The task >> Please repeat the records exactly, keeping the pictures out.

+++++

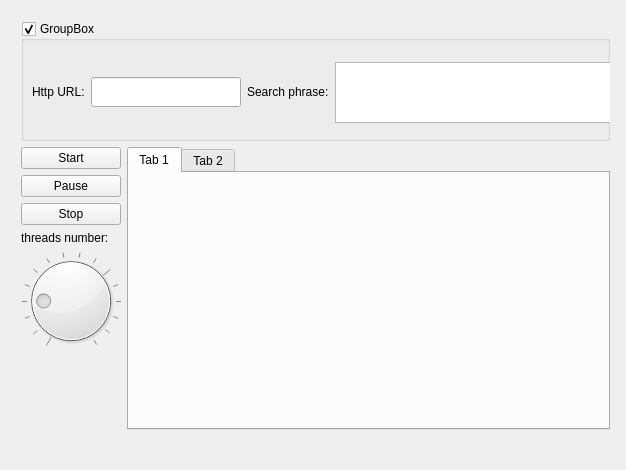
This is widget.ui in blinkenlichten/simple-gui-crawler as Qt 5 draws it before an edit. The edited form follows.
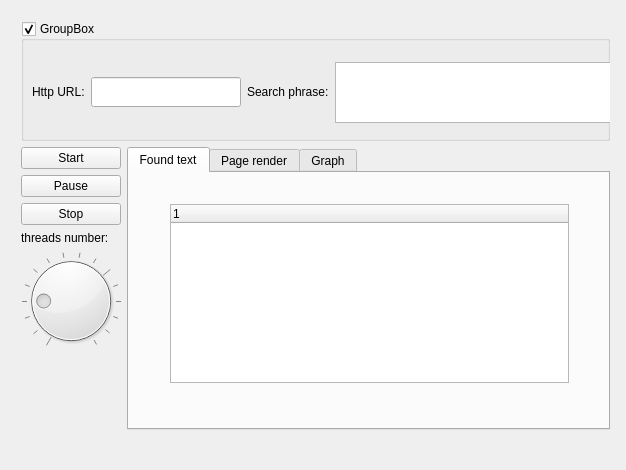
This is the edited form. The open tabs and pages were chosen to show the change.

```diff
--- a/widget.ui
+++ b/widget.ui
@@ -262,13 +262,61 @@
         </property>
         <widget class="QWidget" name="tab">
          <attribute name="title">
-          <string>Tab 1</string>
+          <string>Found text</string>
          </attribute>
-        </widget>
-        <widget class="QWidget" name="tab_2">
+         <widget class="QWidget" name="horizontalLayoutWidget_2">
+          <property name="geometry">
+           <rect>
+            <x>30</x>
+            <y>20</y>
+            <width>421</width>
+            <height>201</height>
+           </rect>
+          </property>
+          <layout class="QHBoxLayout" name="textHorizontalLayout">
+           <item>
+            <widget class="QTreeWidget" name="treeWidget">
+             <column>
+              <property name="text">
+               <string notr="true">1</string>
+              </property>
+             </column>
+            </widget>
+           </item>
+          </layout>
+         </widget>
+        </widget>
+        <widget class="QWidget" name="pageRenderTab">
          <attribute name="title">
-          <string>Tab 2</string>
+          <string>Page render</string>
          </attribute>
+         <widget class="QWidget" name="horizontalLayoutWidget_3">
+          <property name="geometry">
+           <rect>
+            <x>70</x>
+            <y>50</y>
+            <width>160</width>
+            <height>80</height>
+           </rect>
+          </property>
+          <layout class="QHBoxLayout" name="pageHorizontalLayout"/>
+         </widget>
+        </widget>
+        <widget class="QWidget" name="graphTab">
+         <attribute name="title">
+          <string>Graph</string>
+         </attribute>
+         <widget class="QWidget" name="horizontalLayoutWidget_4">
+          <property name="geometry">
+           <rect>
+            <x>60</x>
+            <y>50</y>
+            <width>160</width>
+            <height>80</height>
+           </rect>
+          </property>
+          <layout class="QHBoxLayout" name="graphHorizontalLayout"/>
+         </widget>
         </widget>
        </widget>
       </item>
```
Left out of the diff: 17 changed lines with no effect on the pictures. Lines whose indentation alone changed are shown as unchanged.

+++++

Answer space >>
This is widget.ui in blinkenlichten/simple-gui-crawler as Qt 5 draws it before an edit. The edited form follows.
This is the edited form. The open tabs and pages were chosen to show the change.

```diff
--- a/widget.ui
+++ b/widget.ui
@@ -262,13 +262,61 @@
         </property>
         <widget class="QWidget" name="tab">
          <attribute name="title">
-          <string>Tab 1</string>
+          <string>Found text</string>
          </attribute>
-        </widget>
-        <widget class="QWidget" name="tab_2">
+         <widget class="QWidget" name="horizontalLayoutWidget_2">
+          <property name="geometry">
+           <rect>
+            <x>30</x>
+            <y>20</y>
+            <width>421</width>
+            <height>201</height>
+           </rect>
+          </property>
+          <layout class="QHBoxLayout" name="textHorizontalLayout">
+           <item>
+            <widget class="QTreeWidget" name="treeWidget">
+             <column>
+              <property name="text">
+               <string notr="true">1</string>
+              </property>
+             </column>
+            </widget>
+           </item>
+          </layout>
+         </widget>
+        </widget>
+        <widget class="QWidget" name="pageRenderTab">
          <attribute name="title">
-          <string>Tab 2</string>
+          <string>Page render</string>
          </attribute>
+         <widget class="QWidget" name="horizontalLayoutWidget_3">
+          <property name="geometry">
+           <rect>
+            <x>70</x>
+            <y>50</y>
+            <width>160</width>
+            <height>80</height>
+           </rect>
+          </property>
+          <layout class="QHBoxLayout" name="pageHorizontalLayout"/>
+         </widget>
+        </widget>
+        <widget class="QWidget" name="graphTab">
+         <attribute name="title">
+          <string>Graph</string>
+         </attribute>
+         <widget class="QWidget" name="horizontalLayoutWidget_4">
+          <property name="geometry">
+           <rect>
+            <x>60</x>
+            <y>50</y>
+            <width>160</width>
+            <height>80</height>
+           </rect>
+          </property>
+          <layout class="QHBoxLayout" name="graphHorizontalLayout"/>
+         </widget>
         </widget>
        </widget>
       </item>
```
Left out of the diff: 17 changed lines with no effect on the pictures. Lines whose indentation alone changed are shown as unchanged.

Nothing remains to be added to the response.